Peaceful Protesters Block Traffic on I-10
NEW ORLEANS (AP) — Tuesday night saw another round of peaceful protest in New Orleans that culminated in a march that blocked traffic on I-10, where police officers talked with a crowd of hundreds of protestors and showed support for the cause. Some officers knelt on one knee as a symbolic gesture of solidarity.
Earlier in the day, the New Orleans police chief said that protests in the city over the death of George Floyd while in custody of police in Minneapolis have been peaceful so far, and he warned that police are on alert for anyone who might be traveling to the city to incite violence.
“We have received information that there are individuals from other communities, other cities, that are going to various cities to possibly create chaos, create nonsense, create a disruption that would destroy our city,” Police Superintendent Shaun Ferguson said during a news conference called to discuss “outside agitators.”
He cited no specific information that anyone was coming to New Orleans to disrupt protests, which have turned dangerous and destructive in other cities around the nation. “We have not seen that yet here in New Orleans,” he said.
More than 500 people gathered Tuesday evening in a park across from City Hall as the protests about Floyd’s death continued around the country. The group of protesters, some carrying signs that read “If you’re not angry, you’re not paying attention,” “Check your privilege,” and “I can’t breathe!”, marched in the Central Business District to Duncan Plaza chanting Floyd’s name at times and “No Justice, No Peace! No Racist A— Police!” at others.
The crowd was comprised of a mix of black and white people of various ages and most wore masks as the city continues to fight the spread of the coronavirus that shut down New Orleans for months.
Emma Cassidy, an emergency room doctor and among a group of seven health care providers who attended the rally in New Orleans in their scrubs, held a sign that read: “Racism is a public health crisis.”
“We see our patients have worse outcomes, have more deaths, because of their race, because of their economics,” Cassidy said. “It’s racism on the part of a corporate medical system.”
Antranette Scott, one of several who addressed the crowd of more than 500 and is affiliated with the New Orleans Workers Group, said she wants the world to know “that if this world wants peace, it needs to defund the police. If this world wants peace, it needs to end capitalism. If this world wants peace, it needs to invest in working class people.”
The rally started with a march through the New Orleans Central Business District and concluded with a more than hour-long rally at Duncan Plaza, the grassy park space near New Orleans City Hall. Demonstrators held signs that read “No Racist Police,” “Blacks Built America,” “I Can’t Breathe,” “Say Their Names” and “Eracism.”
Flanked by a local clergyman, Lester Love, and by W.C. Johnson, a community activist who has worked for police reforms, Ferguson said earlier Tuesday that he offered prayers to Floyd’s family “and any other families who have lost their loved one to an unjust law enforcement action.” He praised protesters for peacefully voicing their concerns.
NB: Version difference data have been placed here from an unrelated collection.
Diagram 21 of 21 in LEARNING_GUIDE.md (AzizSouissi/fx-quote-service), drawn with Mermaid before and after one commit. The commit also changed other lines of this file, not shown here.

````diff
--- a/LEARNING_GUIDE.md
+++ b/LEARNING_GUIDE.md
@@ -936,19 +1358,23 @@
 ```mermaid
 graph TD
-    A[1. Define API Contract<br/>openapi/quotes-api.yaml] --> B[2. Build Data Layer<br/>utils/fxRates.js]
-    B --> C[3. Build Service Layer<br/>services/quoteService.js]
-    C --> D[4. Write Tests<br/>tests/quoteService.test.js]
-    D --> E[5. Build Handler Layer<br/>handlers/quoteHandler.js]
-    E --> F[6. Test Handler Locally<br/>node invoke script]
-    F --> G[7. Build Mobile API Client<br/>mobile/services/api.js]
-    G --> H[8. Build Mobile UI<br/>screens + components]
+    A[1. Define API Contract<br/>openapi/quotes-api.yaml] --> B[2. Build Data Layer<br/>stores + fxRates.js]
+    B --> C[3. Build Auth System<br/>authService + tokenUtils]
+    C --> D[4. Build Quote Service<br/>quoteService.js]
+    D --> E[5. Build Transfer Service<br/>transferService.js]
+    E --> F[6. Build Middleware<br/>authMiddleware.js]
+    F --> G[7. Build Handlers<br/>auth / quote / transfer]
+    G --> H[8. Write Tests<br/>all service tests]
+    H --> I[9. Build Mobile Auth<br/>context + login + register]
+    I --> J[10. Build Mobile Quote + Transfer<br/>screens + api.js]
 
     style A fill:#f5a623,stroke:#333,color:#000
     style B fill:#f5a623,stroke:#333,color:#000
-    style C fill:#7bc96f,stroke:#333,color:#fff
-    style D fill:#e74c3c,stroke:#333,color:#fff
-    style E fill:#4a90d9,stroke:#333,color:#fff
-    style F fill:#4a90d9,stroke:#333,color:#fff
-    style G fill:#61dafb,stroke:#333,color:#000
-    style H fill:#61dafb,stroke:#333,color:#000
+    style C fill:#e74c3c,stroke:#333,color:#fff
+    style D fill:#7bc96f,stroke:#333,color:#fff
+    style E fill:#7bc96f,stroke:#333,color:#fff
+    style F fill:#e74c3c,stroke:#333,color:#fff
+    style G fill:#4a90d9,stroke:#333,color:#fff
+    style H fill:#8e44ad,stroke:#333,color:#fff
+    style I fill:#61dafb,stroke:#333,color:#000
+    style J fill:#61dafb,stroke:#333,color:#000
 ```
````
He said protests are expected to continue in the city throughout the week, adding, “We shall not allow any outsiders, or anyone, come into our city and destroy our city.”
The New Orleans Police Department continues to operate under federal court oversight, the result of legal action by the U.S. Justice Department nearly a decade ago, and stemming from decades of recurring scandals and violence. The abuses came into focus in the “Danziger Bridge” shootings in 2005. Days after levee breaks that flooded the city during Hurricane Katrina, two unarmed African Americans were shot to death and four other people were injured by police who later tried to cover up the shootings. Multiple officers were convicted on federal charges related to the shootings or the cover-up or both.
Johnson said the department is “in a much better posture” now.
By AP reporter Kevin McGill and site staff